In an effort to jolt the state’s economy back to life, Local First Arizona is encouraging Arizonans to shift 10 percent of their purchases to local businesses.
Ten percent might not seem like a lot, but when even a small amount is fed into a local economy, it can grow exponentially. The shift can be made anywhere from banking, food, products or services.
This year-long campaign, called Shift Arizona, is modeled after an economic impact study performed in Grand Rapids, Mich. The study showed that a 10 percent shift by all residents would create 1,600 new jobs, local wages would increase by $50 million and $130 million would be fed into the local economy.
This study is driving Shift Arizona to strengthen Arizona’s economy and foster civic pride along the way.
“A vibrant, robust local business community is what I look forward to,” as a result of Shift Arizona, says Adam Goodman, president of Goodman’s Interior Structures and a Local First Arizona member.
Taking part in Shift Arizona isn’t only about shopping at local boutiques, it’s about buying locally made products and purchasing services provided by locally owned companies, says Kimber Lanning, founder and director of Local First Arizona.
Lanning suggests making a few simple shifts, such as dining at local restaurants, frequenting local theaters, or stopping at a local coffee shop every fifth time you grab a cup of joe — she understands that Starbucks habit is tough to break.
Local First Arizona’s website provides a list of locally owned businesses to help make your transition easier.
However, buying local doesn’t mean completely changing your routine, Lanning says. Many chain stores, such as Target and Walmart, stock Arizona-made products like Shamrock Farms, China Mist teas and Hickman’s eggs, Lanning says.
Local companies care about and support other local organizations, charities and businesses, while a national company will support the local businesses near its headquarters, Goodman says.
Buying local will affect much more than just that one business; it will create spending throughout the community, Goodman says. He adds that his own business is looking at what it can do to spend more money locally.
Shift Arizona also is dispelling the myth that local stores are more expensive than national chains, Lanning says.
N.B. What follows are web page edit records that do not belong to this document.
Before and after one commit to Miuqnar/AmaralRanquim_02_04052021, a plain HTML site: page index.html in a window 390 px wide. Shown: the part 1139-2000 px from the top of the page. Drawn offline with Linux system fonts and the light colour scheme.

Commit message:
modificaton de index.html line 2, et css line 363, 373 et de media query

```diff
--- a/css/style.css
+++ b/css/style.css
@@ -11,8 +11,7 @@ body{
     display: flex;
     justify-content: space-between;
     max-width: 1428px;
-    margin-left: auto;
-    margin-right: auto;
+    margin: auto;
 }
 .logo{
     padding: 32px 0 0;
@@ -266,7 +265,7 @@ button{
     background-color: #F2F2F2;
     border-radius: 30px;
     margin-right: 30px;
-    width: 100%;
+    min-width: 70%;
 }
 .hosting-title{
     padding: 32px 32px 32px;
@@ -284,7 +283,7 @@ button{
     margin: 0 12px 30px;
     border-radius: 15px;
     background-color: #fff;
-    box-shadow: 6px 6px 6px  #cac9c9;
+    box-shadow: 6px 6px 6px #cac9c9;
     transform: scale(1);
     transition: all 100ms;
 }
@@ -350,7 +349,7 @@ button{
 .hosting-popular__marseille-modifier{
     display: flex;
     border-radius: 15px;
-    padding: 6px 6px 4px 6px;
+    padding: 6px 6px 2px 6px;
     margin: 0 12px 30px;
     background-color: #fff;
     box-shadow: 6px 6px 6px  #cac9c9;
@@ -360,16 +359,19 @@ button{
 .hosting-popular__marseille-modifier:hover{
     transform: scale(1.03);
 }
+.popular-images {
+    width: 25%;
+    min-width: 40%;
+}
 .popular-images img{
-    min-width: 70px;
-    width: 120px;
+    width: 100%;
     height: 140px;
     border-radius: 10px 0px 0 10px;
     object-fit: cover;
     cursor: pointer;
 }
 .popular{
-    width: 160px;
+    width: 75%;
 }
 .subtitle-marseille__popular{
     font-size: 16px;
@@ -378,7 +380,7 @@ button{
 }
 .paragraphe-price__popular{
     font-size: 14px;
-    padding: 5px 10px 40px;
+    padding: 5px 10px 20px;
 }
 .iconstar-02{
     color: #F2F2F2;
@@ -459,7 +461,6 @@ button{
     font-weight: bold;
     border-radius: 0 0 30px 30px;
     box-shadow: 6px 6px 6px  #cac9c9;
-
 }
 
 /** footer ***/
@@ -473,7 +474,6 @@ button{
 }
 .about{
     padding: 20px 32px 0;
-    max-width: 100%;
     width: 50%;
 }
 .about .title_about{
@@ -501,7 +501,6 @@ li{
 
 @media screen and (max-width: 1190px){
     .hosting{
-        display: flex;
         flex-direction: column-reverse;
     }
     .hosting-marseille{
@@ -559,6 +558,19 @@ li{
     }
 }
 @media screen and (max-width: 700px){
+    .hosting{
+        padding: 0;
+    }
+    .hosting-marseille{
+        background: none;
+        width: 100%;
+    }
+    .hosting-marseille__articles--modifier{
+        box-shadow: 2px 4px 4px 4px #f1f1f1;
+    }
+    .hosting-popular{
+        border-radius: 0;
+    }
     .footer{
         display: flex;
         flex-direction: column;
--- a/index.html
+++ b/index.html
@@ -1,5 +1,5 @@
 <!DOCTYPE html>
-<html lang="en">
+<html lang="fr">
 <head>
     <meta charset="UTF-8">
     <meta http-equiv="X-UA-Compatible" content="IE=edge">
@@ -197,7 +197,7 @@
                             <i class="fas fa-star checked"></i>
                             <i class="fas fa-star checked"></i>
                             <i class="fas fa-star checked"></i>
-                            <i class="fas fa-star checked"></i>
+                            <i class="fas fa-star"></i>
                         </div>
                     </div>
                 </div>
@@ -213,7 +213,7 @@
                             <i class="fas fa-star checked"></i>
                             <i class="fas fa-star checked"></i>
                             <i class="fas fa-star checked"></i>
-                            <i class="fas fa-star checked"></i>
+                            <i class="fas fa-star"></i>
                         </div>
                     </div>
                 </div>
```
Oil changes and pet food are often cheaper at local stores, she says.
In a continuingly tough economic climate, Shift Arizona is championing using your wallet as you would use your vote.
“We’re at a point in time where the discussion amongst our elected officials revolves around whether we want our taxes raised or our services cut, but in reality, through our purchasing power, citizens can grow the economy without spending any more money,” Lanning says. “We just need to make our money shift to a more locally based economy.”
Lanning says Arizonans can boost the economy not by spending more money, but by spending their money a little more thoughtfully.